Rochelle House is a Seattle based vocalist/ songwriter/ recording artist/ educator and social activist. After spending 20 years raising children exclusively, she now is an active member of Seattle’s Music Community. Her debut disc Dreams of Love, earned her a nomination for Earshot’s Golden Ear Awards, in the vocalist of the year category. Her second CD Water earned her nominations for both Vocalist of the Year, and Recording of the Year. Rochelle’s third CD Songs from a Bookmark, released in early 2014, is a group of songs, “written out in the garden when my four children were little, mostly during nap times. They are strange and kind of pretty songs. During that period I didn't have a piano and I only knew how to play the few chords on the guitar that my father had shown me when I was little.

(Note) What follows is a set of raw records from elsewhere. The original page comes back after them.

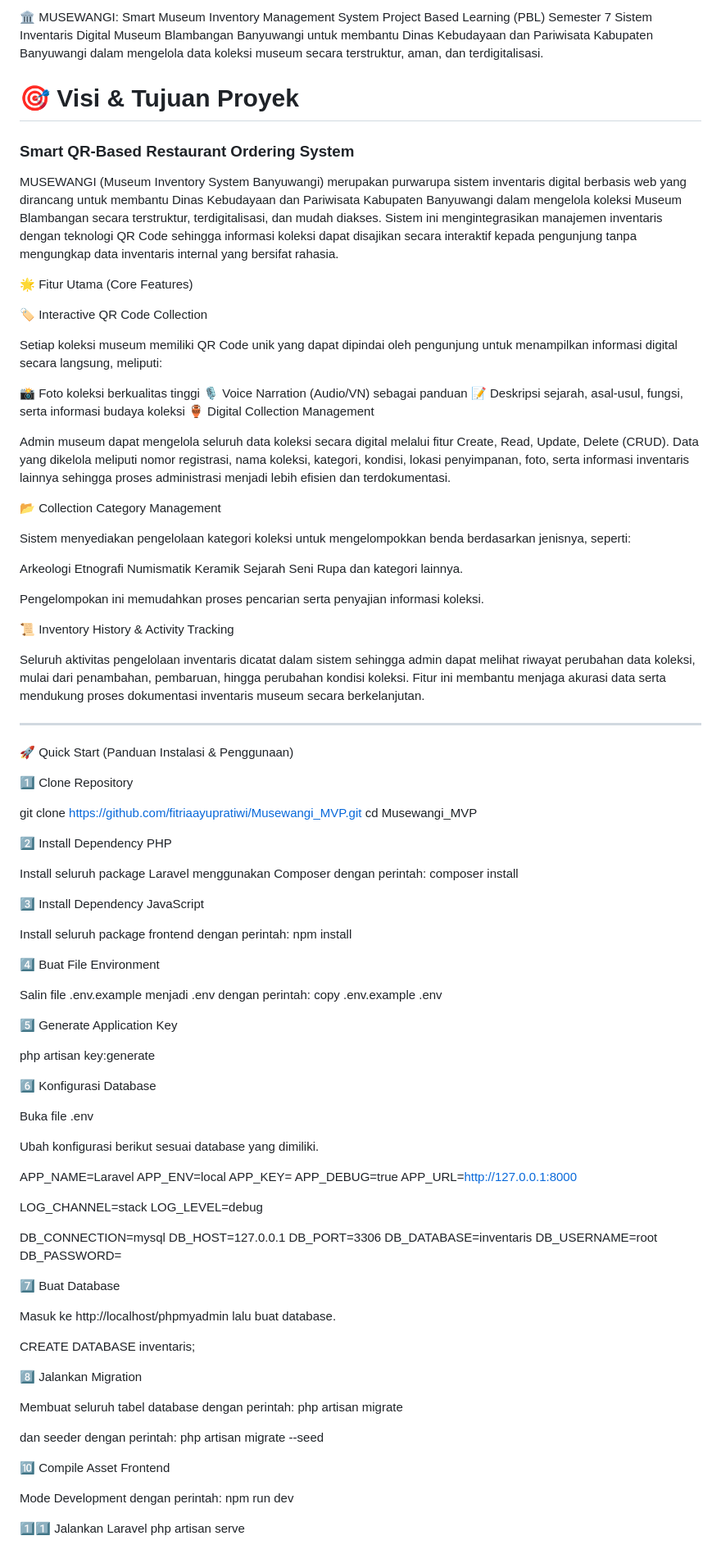
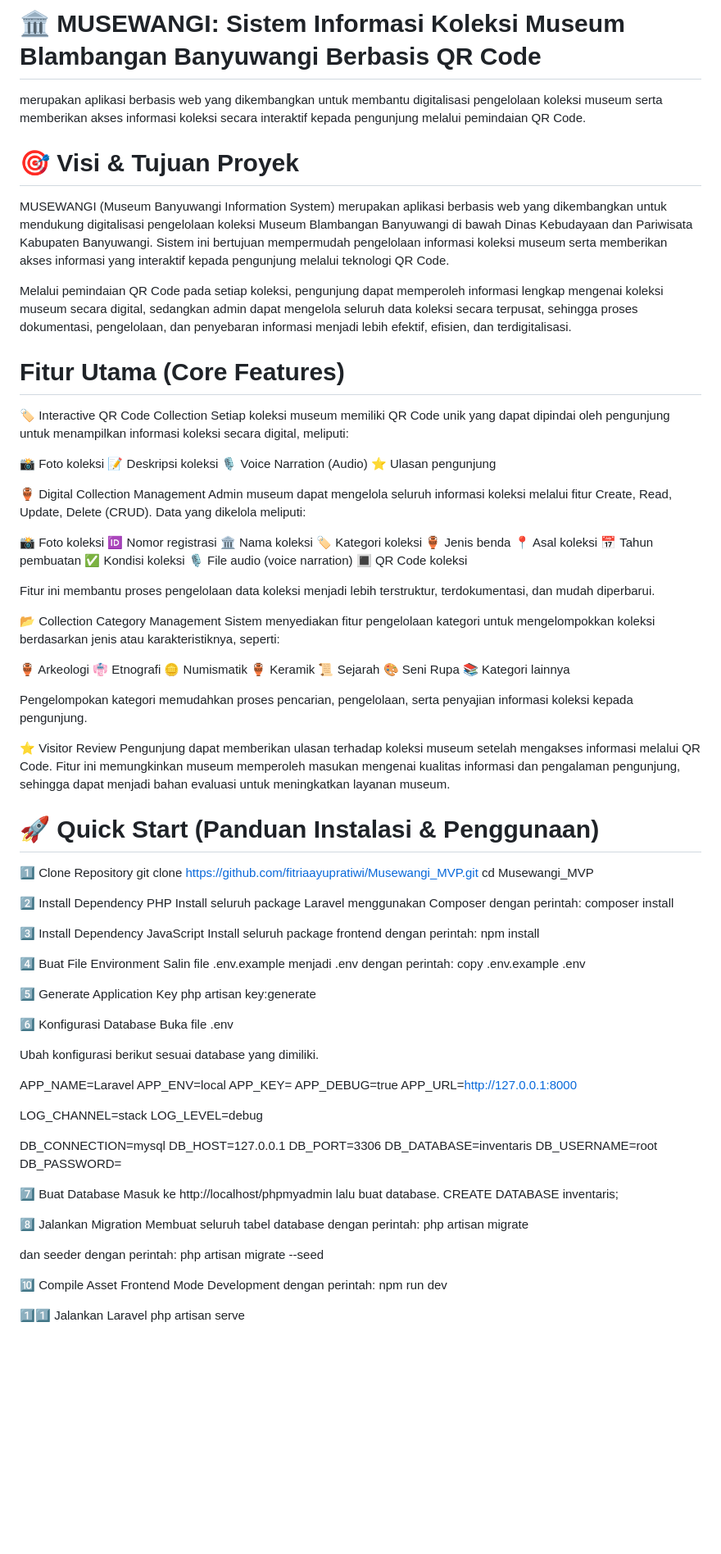
Before and after one commit to fitriaayupratiwi/Musewangi_MVP, a Markdown page: README.md, the part around one of its changes. Shown at 82% size. Drawn GitHub-style; blank space fills up the shorter version.

Commit message:
new readme

```diff
--- a/README.md
+++ b/README.md
@@ -1,74 +1,77 @@
-🏛️ MUSEWANGI: Smart Museum Inventory Management System
-Project Based Learning (PBL) Semester 7
-Sistem Inventaris Digital Museum Blambangan Banyuwangi untuk membantu Dinas Kebudayaan dan Pariwisata Kabupaten Banyuwangi dalam mengelola data koleksi museum secara terstruktur, aman, dan terdigitalisasi.
+# 🏛️ MUSEWANGI: Sistem Informasi Koleksi Museum Blambangan Banyuwangi Berbasis QR Code
+
+merupakan aplikasi berbasis web yang dikembangkan untuk membantu digitalisasi pengelolaan koleksi museum serta memberikan akses informasi koleksi secara interaktif kepada pengunjung melalui pemindaian QR Code.
 
 # 🎯 Visi & Tujuan Proyek
 
-### Smart QR-Based Restaurant Ordering System
+MUSEWANGI (Museum Banyuwangi Information System) merupakan aplikasi berbasis web yang dikembangkan untuk mendukung digitalisasi pengelolaan koleksi Museum Blambangan Banyuwangi di bawah Dinas Kebudayaan dan Pariwisata Kabupaten Banyuwangi. Sistem ini bertujuan mempermudah pengelolaan informasi koleksi museum serta memberikan akses informasi yang interaktif kepada pengunjung melalui teknologi QR Code.
 
-MUSEWANGI (Museum Inventory System Banyuwangi) merupakan purwarupa sistem inventaris digital berbasis web yang dirancang untuk membantu Dinas Kebudayaan dan Pariwisata Kabupaten Banyuwangi dalam mengelola koleksi Museum Blambangan secara terstruktur, terdigitalisasi, dan mudah diakses. Sistem ini mengintegrasikan manajemen inventaris dengan teknologi QR Code sehingga informasi koleksi dapat disajikan secara interaktif kepada pengunjung tanpa mengungkap data inventaris internal yang bersifat rahasia.
+Melalui pemindaian QR Code pada setiap koleksi, pengunjung dapat memperoleh informasi lengkap mengenai koleksi museum secara digital, sedangkan admin dapat mengelola seluruh data koleksi secara terpusat, sehingga proses dokumentasi, pengelolaan, dan penyebaran informasi menjadi lebih efektif, efisien, dan terdigitalisasi.
 
-🌟 Fitur Utama (Core Features)
+# Fitur Utama (Core Features)
 
 🏷️ Interactive QR Code Collection
+Setiap koleksi museum memiliki QR Code unik yang dapat dipindai oleh pengunjung untuk menampilkan informasi koleksi secara digital, meliputi:
 
-Setiap koleksi museum memiliki QR Code unik yang dapat dipindai oleh pengunjung untuk menampilkan informasi digital secara langsung, meliputi:
+📸 Foto koleksi
+📝 Deskripsi koleksi
+🎙️ Voice Narration (Audio)
+⭐ Ulasan pengunjung
 
-📸 Foto koleksi berkualitas tinggi
-🎙️ Voice Narration (Audio/VN) sebagai panduan
-📝 Deskripsi sejarah, asal-usul, fungsi, serta informasi budaya koleksi
 🏺 Digital Collection Management
+Admin museum dapat mengelola seluruh informasi koleksi melalui fitur Create, Read, Update, Delete (CRUD). Data yang dikelola meliputi:
 
-Admin museum dapat mengelola seluruh data koleksi secara digital melalui fitur Create, Read, Update, Delete (CRUD). Data yang dikelola meliputi nomor registrasi, nama koleksi, kategori, kondisi, lokasi penyimpanan, foto, serta informasi inventaris lainnya sehingga proses administrasi menjadi lebih efisien dan terdokumentasi.
+📸 Foto koleksi
+🆔 Nomor registrasi
+🏛️ Nama koleksi
+🏷️ Kategori koleksi
+🏺 Jenis benda
+📍 Asal koleksi
+📅 Tahun pembuatan
+✅ Kondisi koleksi
+🎙️ File audio (voice narration)
+🔳 QR Code koleksi
+
+Fitur ini membantu proses pengelolaan data koleksi menjadi lebih terstruktur, terdokumentasi, dan mudah diperbarui.
 
 📂 Collection Category Management
+Sistem menyediakan fitur pengelolaan kategori untuk mengelompokkan koleksi berdasarkan jenis atau karakteristiknya, seperti:
 
-Sistem menyediakan pengelolaan kategori koleksi untuk mengelompokkan benda berdasarkan jenisnya, seperti:
+🏺 Arkeologi
+👘 Etnografi
+🪙 Numismatik
+🏺 Keramik
+📜 Sejarah
+🎨 Seni Rupa
+📚 Kategori lainnya
 
-Arkeologi
-Etnografi
-Numismatik
-Keramik
-Sejarah
-Seni Rupa
-dan kategori lainnya.
+Pengelompokan kategori memudahkan proses pencarian, pengelolaan, serta penyajian informasi koleksi kepada pengunjung.
 
-Pengelompokan ini memudahkan proses pencarian serta penyajian informasi koleksi.
+⭐ Visitor Review
+Pengunjung dapat memberikan ulasan terhadap koleksi museum setelah mengakses informasi melalui QR Code. Fitur ini memungkinkan museum memperoleh masukan mengenai kualitas informasi dan pengalaman pengunjung, sehingga dapat menjadi bahan evaluasi untuk meningkatkan layanan museum.
 
-📜 Inventory History & Activity Tracking
-
-Seluruh aktivitas pengelolaan inventaris dicatat dalam sistem sehingga admin dapat melihat riwayat perubahan data koleksi, mulai dari penambahan, pembaruan, hingga perubahan kondisi koleksi. Fitur ini membantu menjaga akurasi data serta mendukung proses dokumentasi inventaris museum secara berkelanjutan.
-
----
-
-🚀 Quick Start (Panduan Instalasi & Penggunaan)
+# 🚀 Quick Start (Panduan Instalasi & Penggunaan)
 
 1️⃣ Clone Repository
-
 git clone https://github.com/fitriaayupratiwi/Musewangi_MVP.git
 cd Musewangi_MVP
 
 2️⃣ Install Dependency PHP
-
 Install seluruh package Laravel menggunakan Composer dengan perintah:
 composer install
 
 3️⃣ Install Dependency JavaScript
-
 Install seluruh package frontend dengan perintah:
 npm install
 
 4️⃣ Buat File Environment
-
 Salin file .env.example menjadi .env dengan perintah:
 copy .env.example .env
 
 5️⃣ Generate Application Key
-
 php artisan key:generate
 
 6️⃣ Konfigurasi Database
-
 Buka file .env
 
 Ubah konfigurasi berikut sesuai database yang dimiliki.
@@ -90,13 +93,10 @@ DB_USERNAME=root
 DB_PASSWORD=
 
 7️⃣ Buat Database
-
 Masuk ke http://localhost/phpmyadmin lalu buat database.
-
 CREATE DATABASE inventaris;
 
 8️⃣ Jalankan Migration
-
 Membuat seluruh tabel database dengan perintah:
 php artisan migrate
 
@@ -104,7 +104,6 @@ dan seeder dengan perintah:
 php artisan migrate --seed
 
 🔟 Compile Asset Frontend
-
 Mode Development dengan perintah:
 npm run dev
 
```
Also changed, not shown: other parts of README.md (+12 -4 lines).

I was devoted to Joni Mitchell and under the spell of Springsteen's Nebraska while living surrounded the 80s music scene in Los Angeles. I was living completely in denial of the music theory and jazz music that I had loved so much before my children came along."
Rochelle’s cross-genre musical compositions and performances have led to the creation of New House Orchestra - An ensemble of emerging musical genius. Composed of individuals whose genius lie not only in their ability to express themselves in the genre in which they were trained, but in their unique ability and willingness to create music that lies outside of genre and inside the present moment - with a joyful and careful abandon.
Rochelle is the Founder and Director of the Neighbor Children’s Choir which is free to the children of the neighborhood and welcomes children of all abilities to come together and sing.
Rochelle is combining her passion for music with her deeply felt responsibilities to the people of the world. As a student of anti-racism she is willing to look critically at herself and the institutions that she works with create the best possible experience for everyone.
She has a masters degree in Whole Systems Design which enhances her ability to conceive and design, with the understanding that there is possibility even in the most difficult moments. Devoted to creating an equitable education for all of our children, she sees the greatest role of the educator is to make sure that our students of color find a comfortable and intriguing environment in which to study, and be given the opportunity to learn the music of their ancestry, regardless of their families income.